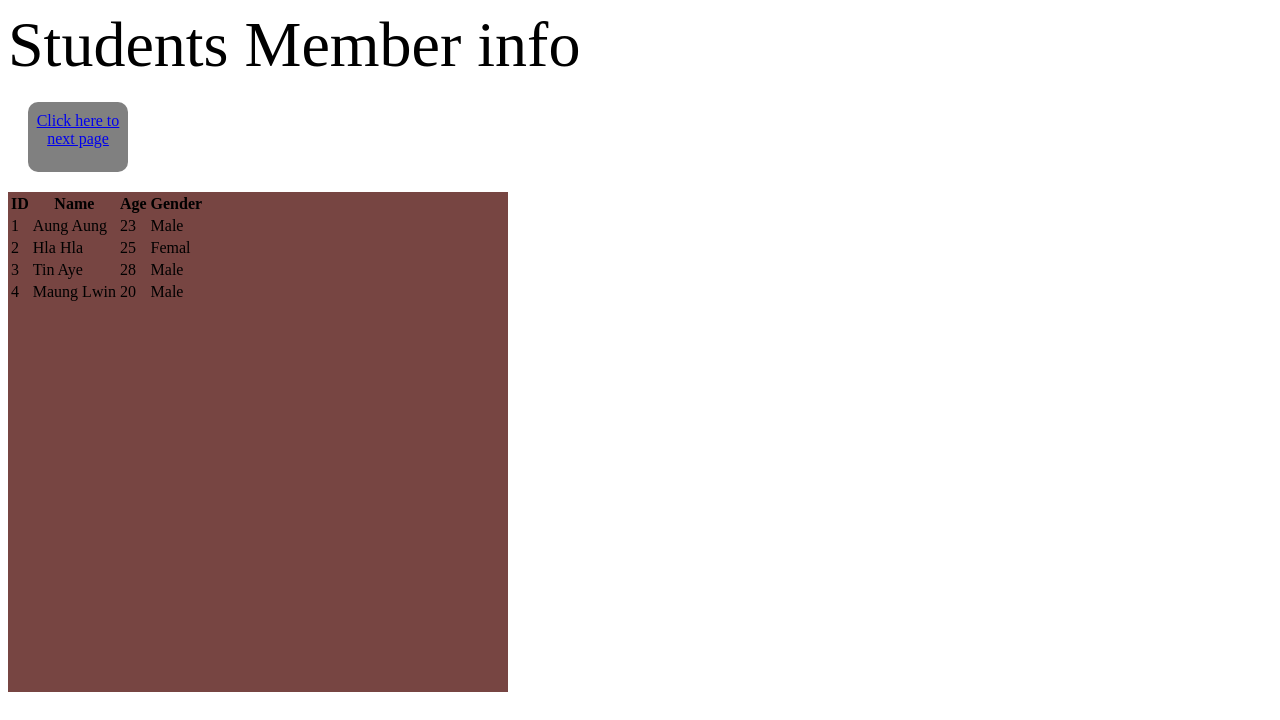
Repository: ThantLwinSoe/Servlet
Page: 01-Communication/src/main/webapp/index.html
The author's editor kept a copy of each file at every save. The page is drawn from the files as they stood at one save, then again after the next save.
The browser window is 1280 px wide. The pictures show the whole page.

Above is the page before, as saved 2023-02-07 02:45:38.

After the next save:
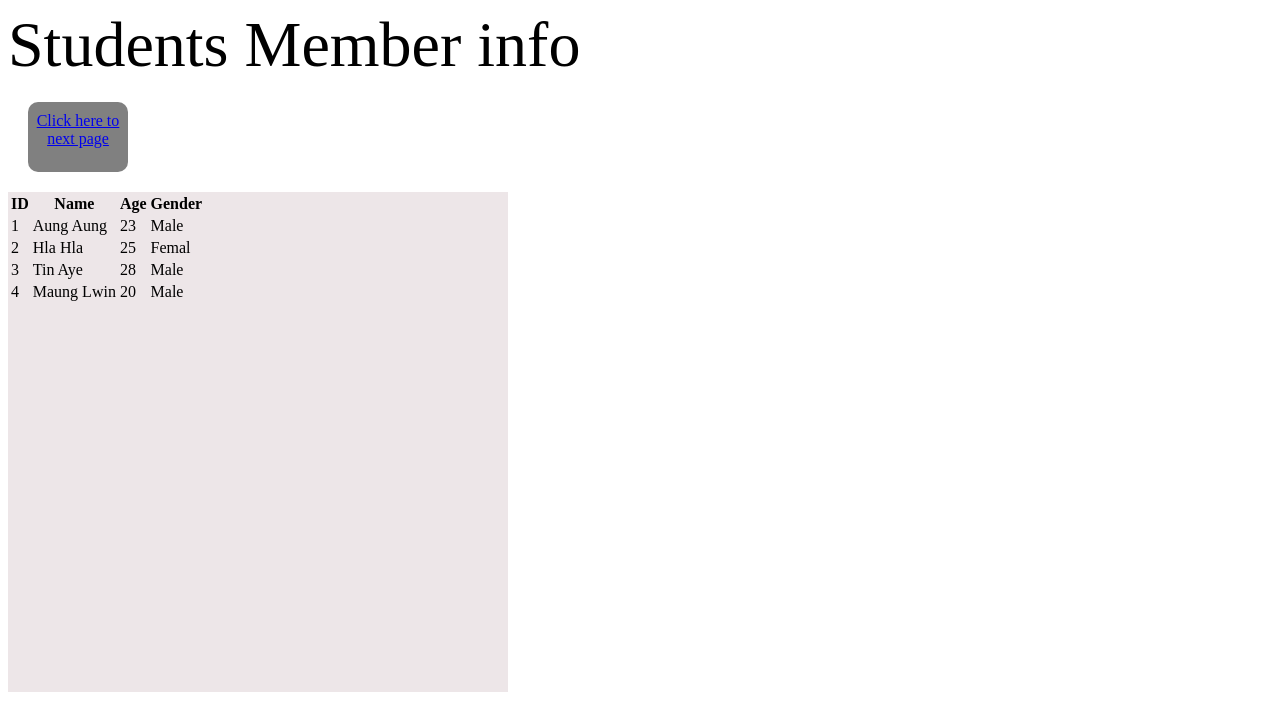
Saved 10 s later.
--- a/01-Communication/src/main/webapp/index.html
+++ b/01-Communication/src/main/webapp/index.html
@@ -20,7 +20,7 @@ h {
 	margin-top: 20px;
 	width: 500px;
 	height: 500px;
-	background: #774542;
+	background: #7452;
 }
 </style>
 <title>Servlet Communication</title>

> [ASSIGNED TASK]: Copy all the entries above exactly as they stand, except for the pictures.

> [SOLUTION BELOW]:
Repository: ThantLwinSoe/Servlet
Page: 01-Communication/src/main/webapp/index.html
The author's editor kept a copy of each file at every save. The page is drawn from the files as they stood at one save, then again after the next save.
The browser window is 1280 px wide. The pictures show the whole page.

Above is the page before, as saved 2023-02-07 02:45:38.

After the next save:
Saved 10 s later.
--- a/01-Communication/src/main/webapp/index.html
+++ b/01-Communication/src/main/webapp/index.html
@@ -20,7 +20,7 @@ h {
 	margin-top: 20px;
 	width: 500px;
 	height: 500px;
-	background: #774542;
+	background: #7452;
 }
 </style>
 <title>Servlet Communication</title>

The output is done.